YOUR OBJECTIVE: Across the material below, count the lines that include the word "EditorActivity" and give only that count.

TASK MATERIAL:
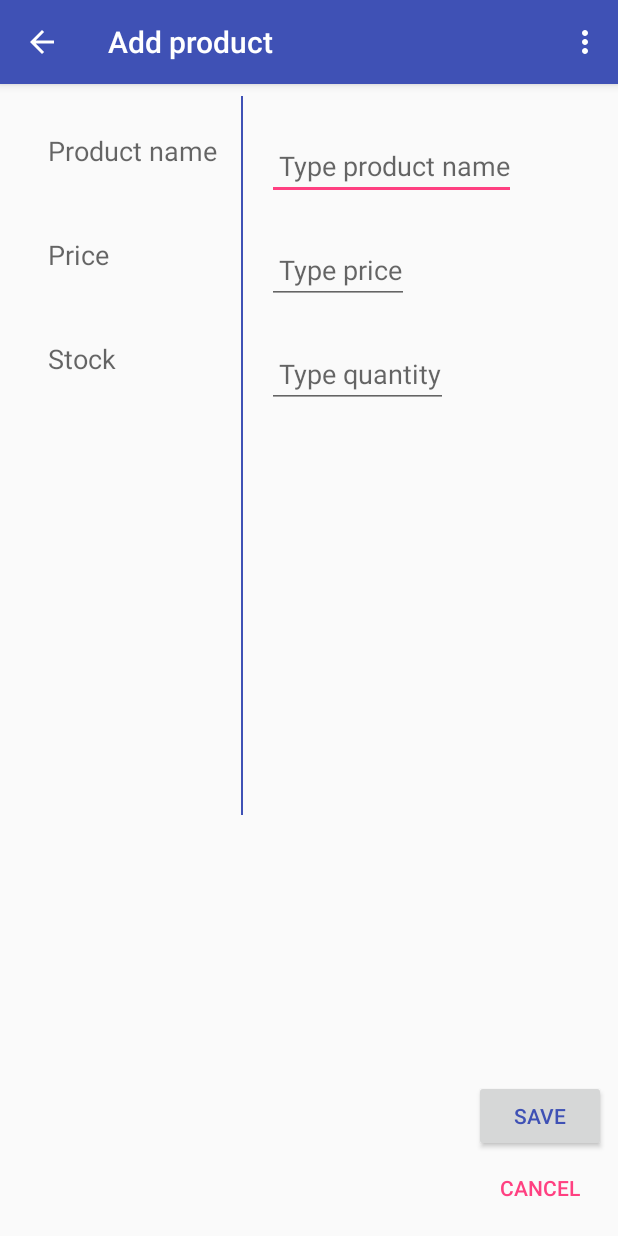
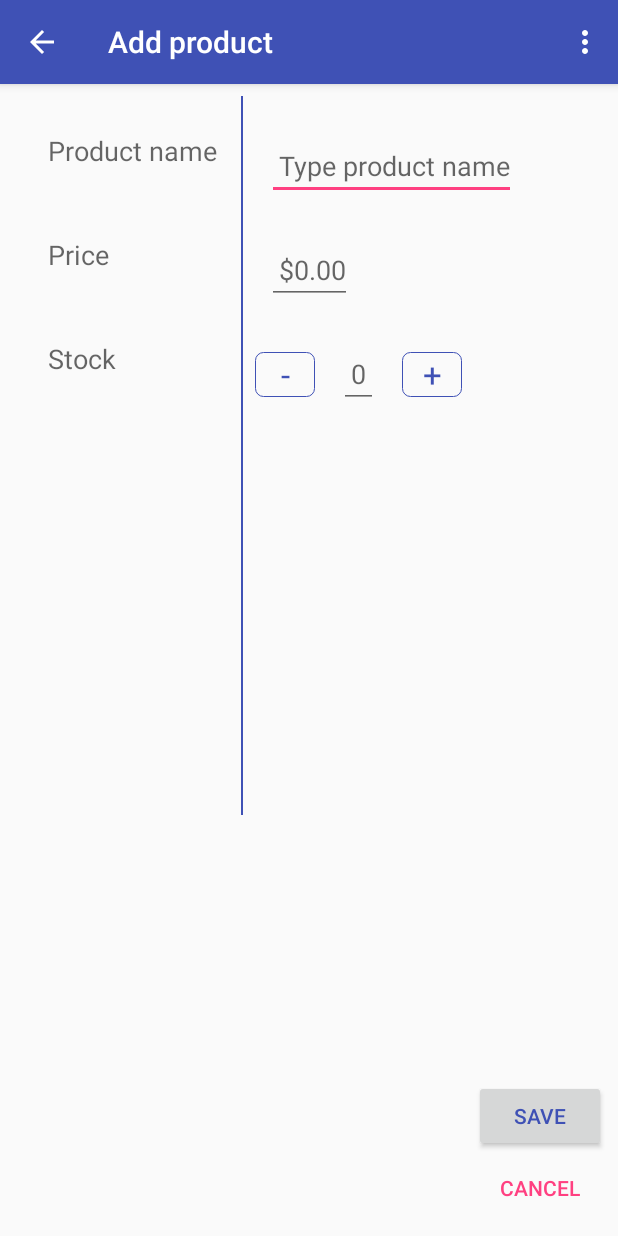
Before and after one commit to zachsg/InventoreeApp, an Android app: the EditorActivity screen opened directly, with no data from a screen before it, on a phone screen of 412 x 824 dp. Run offline under Robolectric (Android 15) with nearby library versions, the phone set to English and light mode, and no system bars.

Commit message:
Added increment/decrement functionality (and buttons) to EditorActivity for the product stock (quantity) value.

```diff
--- a/app/src/main/java/com/example/zachg/inventoree/EditorActivity.java
+++ b/app/src/main/java/com/example/zachg/inventoree/EditorActivity.java
@@ -31,6 +31,8 @@ public class EditorActivity extends AppCompatActivity
     private EditText mNameEditText;
     private EditText mPriceEditText;
     private EditText mStockEditText;
+
+    private int mCurrentStock = 0;
 
     private View.OnTouchListener mTouchListener = new View.OnTouchListener() {
         @Override
@@ -75,9 +77,6 @@ public class EditorActivity extends AppCompatActivity
 
     @Override
     public boolean onOptionsItemSelected(MenuItem item) {
-        // Handle action bar item clicks here. The action bar will
-        // automatically handle clicks on the Home/Up button, so long
-        // as you specify a parent activity in AndroidManifest.xml.
         int id = item.getItemId();
 
         if (id == R.id.editor_action_delete) {
@@ -140,6 +139,24 @@ public class EditorActivity extends AppCompatActivity
         }
     }
 
+    public void decrementStock(View view) {
+        if (!mStockEditText.getText().toString().trim().isEmpty()) {
+            mCurrentStock = Integer.parseInt(mStockEditText.getText().toString().trim());
+        }
+        if (mCurrentStock > 0) {
+            mCurrentStock--;
+            mStockEditText.setText(Integer.toString(mCurrentStock));
+        }
+    }
+
+    public void incrementStock(View view) {
+        if (!mStockEditText.getText().toString().trim().isEmpty()) {
+            mCurrentStock = Integer.parseInt(mStockEditText.getText().toString().trim());
+        }
+        mCurrentStock++;
+        mStockEditText.setText(Integer.toString(mCurrentStock));
+    }
+
     @Override
     public Loader<Cursor> onCreateLoader(int id, Bundle args) {
         String[] projection = {
--- a/app/src/main/java/com/example/zachg/inventoree/MainActivity.java
+++ b/app/src/main/java/com/example/zachg/inventoree/MainActivity.java
@@ -75,9 +75,6 @@ public class MainActivity extends AppCompatActivity
 
     @Override
     public boolean onOptionsItemSelected(MenuItem item) {
-        // Handle action bar item clicks here. The action bar will
-        // automatically handle clicks on the Home/Up button, so long
-        // as you specify a parent activity in AndroidManifest.xml.
         int id = item.getItemId();
 
         if (id == R.id.main_action_delete) {
--- a/app/src/main/res/layout/activity_editor.xml
+++ b/app/src/main/res/layout/activity_editor.xml
@@ -58,15 +58,49 @@
         app:layout_constraintBottom_toBottomOf="@id/product_price_input"
         android:text="@string/editor_product_price_label" />
 
+    <Button
+        android:id="@+id/decrement_button"
+        android:layout_width="40dp"
+        android:layout_height="30dp"
+        android:background="@drawable/button_border"
+        app:layout_constraintLeft_toRightOf="@id/separator"
+        app:layout_constraintTop_toBottomOf="@id/product_price_input"
+        android:textAppearance="@style/Base.TextAppearance.AppCompat.Large"
+        android:textColor="@color/colorPrimary"
+        android:layout_marginTop="32dp"
+        android:layout_marginLeft="8dp"
+        android:layout_marginStart="8dp"
+        android:onClick="decrementStock"
+        android:text="@string/editor_decrement_button" />
+
     <EditText
         android:id="@+id/product_stock_input"
         android:layout_width="wrap_content"
         android:layout_height="wrap_content"
         android:inputType="number"
         app:layout_constraintTop_toBottomOf="@id/product_price_input"
-        app:layout_constraintLeft_toRightOf="@id/separator"
+        app:layout_constraintLeft_toRightOf="@id/decrement_button"
         style="@style/EditorInputs"
+        android:paddingLeft="8dp"
+        android:paddingStart="8dp"
+        android:paddingRight="8dp"
+        android:paddingEnd="8dp"
         android:hint="@string/editor_product_stock_hint"/>
+
+    <Button
+        android:id="@+id/increment_button"
+        android:layout_width="40dp"
+        android:layout_height="30dp"
+        android:background="@drawable/button_border"
+        app:layout_constraintLeft_toRightOf="@id/product_stock_input"
+        app:layout_constraintTop_toBottomOf="@id/product_price_input"
+        android:textAppearance="@style/Base.TextAppearance.AppCompat.Large"
+        android:textColor="@color/colorPrimary"
+        android:onClick="incrementStock"
+        android:layout_marginTop="32dp"
+        android:layout_marginLeft="16dp"
+        android:layout_marginStart="16dp"
+        android:text="@string/editor_increment_button" />
 
     <TextView
         android:id="@+id/product_stock_label"
--- a/app/src/main/res/values/strings.xml
+++ b/app/src/main/res/values/strings.xml
@@ -23,10 +23,12 @@
     <string name="editor_product_price_label">Price</string>
     <string name="editor_product_stock_label">Stock</string>
     <string name="editor_product_name_hint">Type product name</string>
-    <string name="editor_product_price_hint">Type  price</string>
-    <string name="editor_product_stock_hint">Type quantity</string>
+    <string name="editor_product_price_hint">$0.00</string>
+    <string name="editor_product_stock_hint">0</string>
     <string name="editor_cancel_button">Cancel</string>
     <string name="editor_save_button">Save</string>
+    <string name="editor_increment_button">+</string>
+    <string name="editor_decrement_button">-</string>
 
     <!-- Toast string for EditorActivity -->
     <string name="no_name_product">Product must have a name</string>
```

WRITTEN RESPONSE: 8